━━━━━ Data for processing ━━━━━
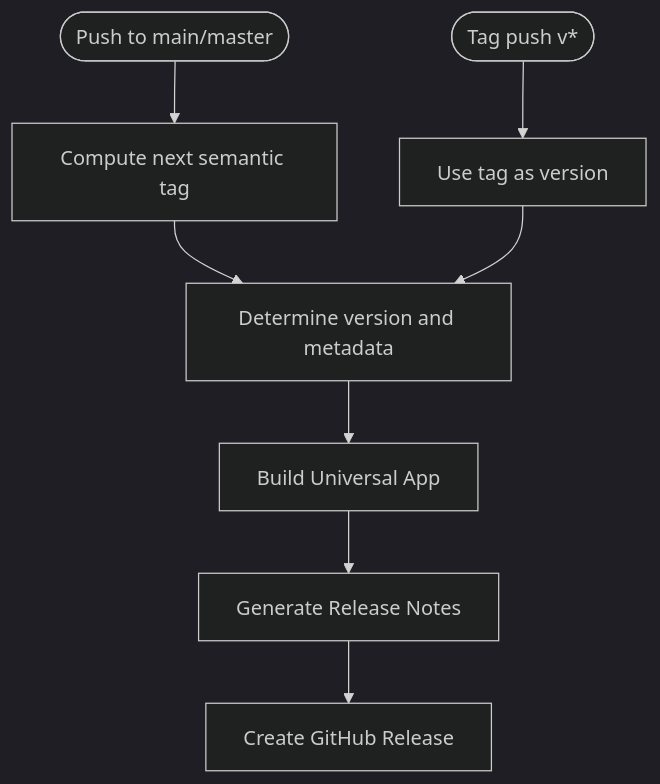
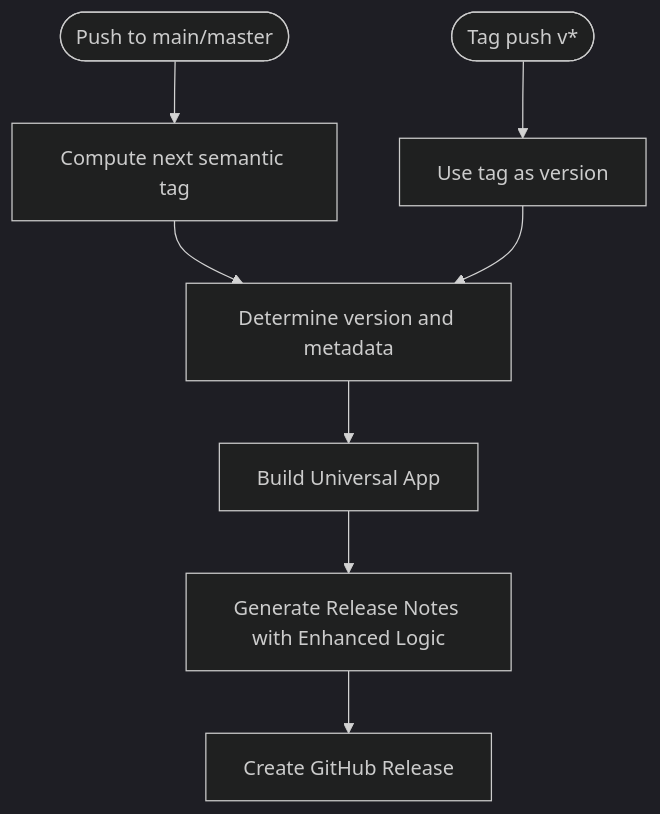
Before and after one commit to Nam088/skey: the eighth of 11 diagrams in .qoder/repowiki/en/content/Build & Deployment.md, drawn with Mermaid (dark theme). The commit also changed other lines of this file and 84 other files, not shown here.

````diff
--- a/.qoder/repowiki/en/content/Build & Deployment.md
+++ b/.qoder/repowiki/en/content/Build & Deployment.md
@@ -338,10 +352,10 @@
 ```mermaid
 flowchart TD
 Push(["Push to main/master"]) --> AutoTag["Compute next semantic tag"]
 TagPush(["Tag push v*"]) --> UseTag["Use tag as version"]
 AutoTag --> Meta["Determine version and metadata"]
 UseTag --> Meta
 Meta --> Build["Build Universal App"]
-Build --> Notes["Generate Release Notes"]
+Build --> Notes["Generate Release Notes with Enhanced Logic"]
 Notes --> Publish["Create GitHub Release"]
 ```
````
━━━━━
━━━━━ Data for processing ━━━━━
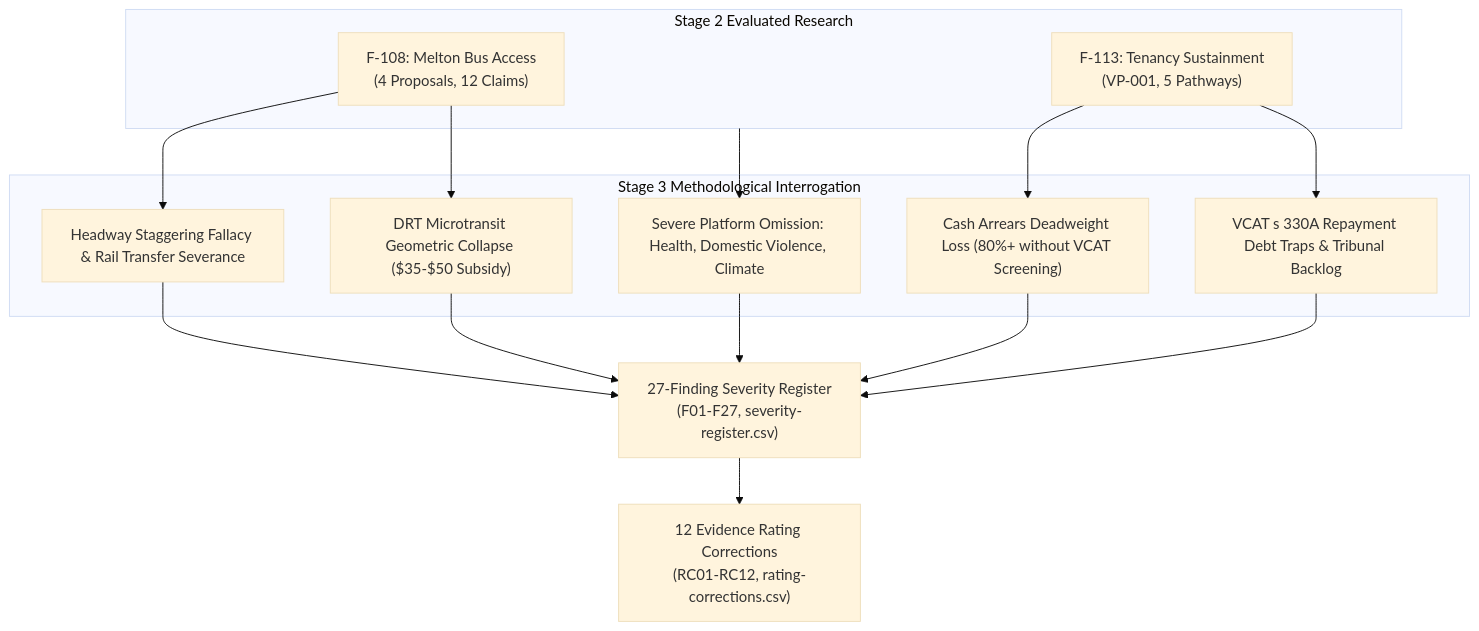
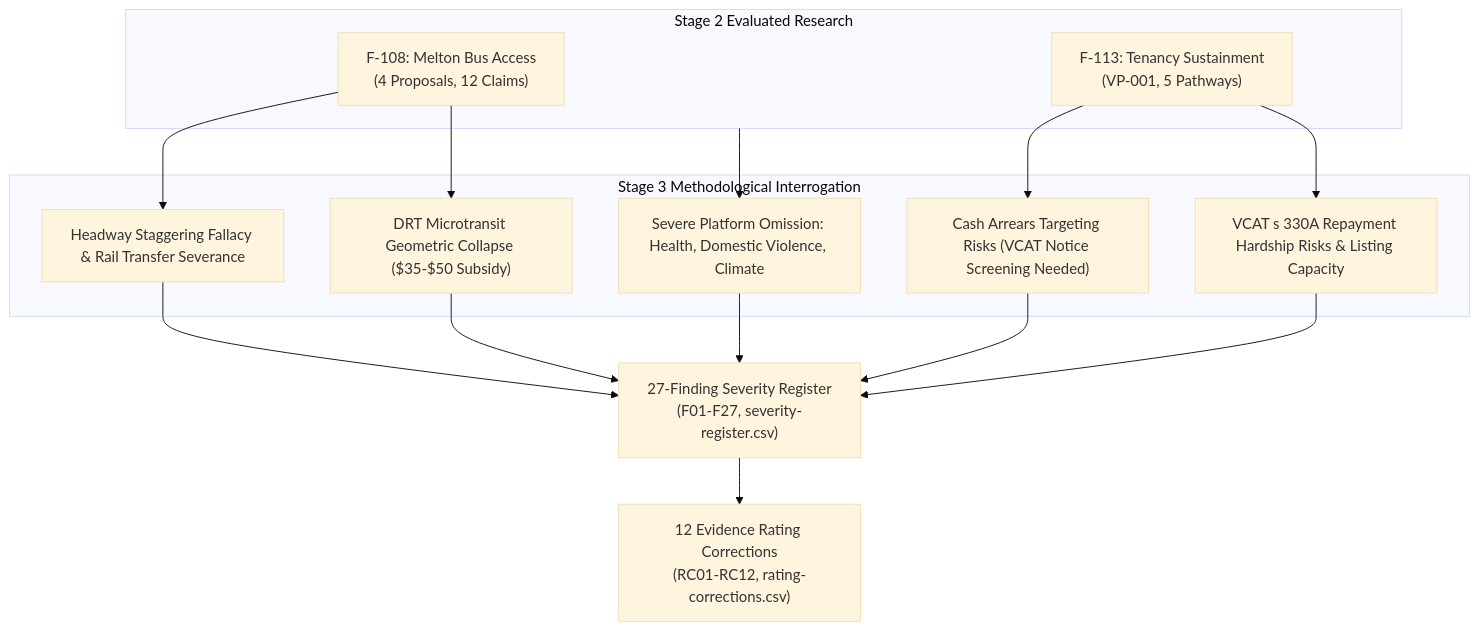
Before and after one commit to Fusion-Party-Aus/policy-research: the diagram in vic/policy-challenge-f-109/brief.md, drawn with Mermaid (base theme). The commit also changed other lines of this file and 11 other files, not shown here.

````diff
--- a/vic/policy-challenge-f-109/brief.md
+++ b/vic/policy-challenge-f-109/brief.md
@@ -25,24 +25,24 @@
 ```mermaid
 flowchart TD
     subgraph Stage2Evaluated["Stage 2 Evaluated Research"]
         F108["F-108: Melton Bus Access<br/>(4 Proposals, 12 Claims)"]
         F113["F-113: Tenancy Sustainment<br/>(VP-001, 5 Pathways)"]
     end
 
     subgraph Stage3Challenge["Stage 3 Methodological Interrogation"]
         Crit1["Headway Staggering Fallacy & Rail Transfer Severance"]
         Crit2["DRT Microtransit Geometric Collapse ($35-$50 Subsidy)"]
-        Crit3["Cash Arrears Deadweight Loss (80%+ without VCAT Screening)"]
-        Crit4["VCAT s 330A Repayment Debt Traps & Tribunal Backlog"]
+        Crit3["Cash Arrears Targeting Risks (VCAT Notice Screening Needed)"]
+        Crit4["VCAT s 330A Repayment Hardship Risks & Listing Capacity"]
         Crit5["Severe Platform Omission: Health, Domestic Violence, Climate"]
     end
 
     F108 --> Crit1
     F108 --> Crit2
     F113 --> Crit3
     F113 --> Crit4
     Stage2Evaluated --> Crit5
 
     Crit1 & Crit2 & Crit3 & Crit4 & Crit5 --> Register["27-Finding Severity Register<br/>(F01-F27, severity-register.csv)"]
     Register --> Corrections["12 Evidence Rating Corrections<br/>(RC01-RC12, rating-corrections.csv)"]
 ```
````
━━━━━
• Brief: When a line in the material above holds the word "Build", count it; report only the total.

• Problem solution: 6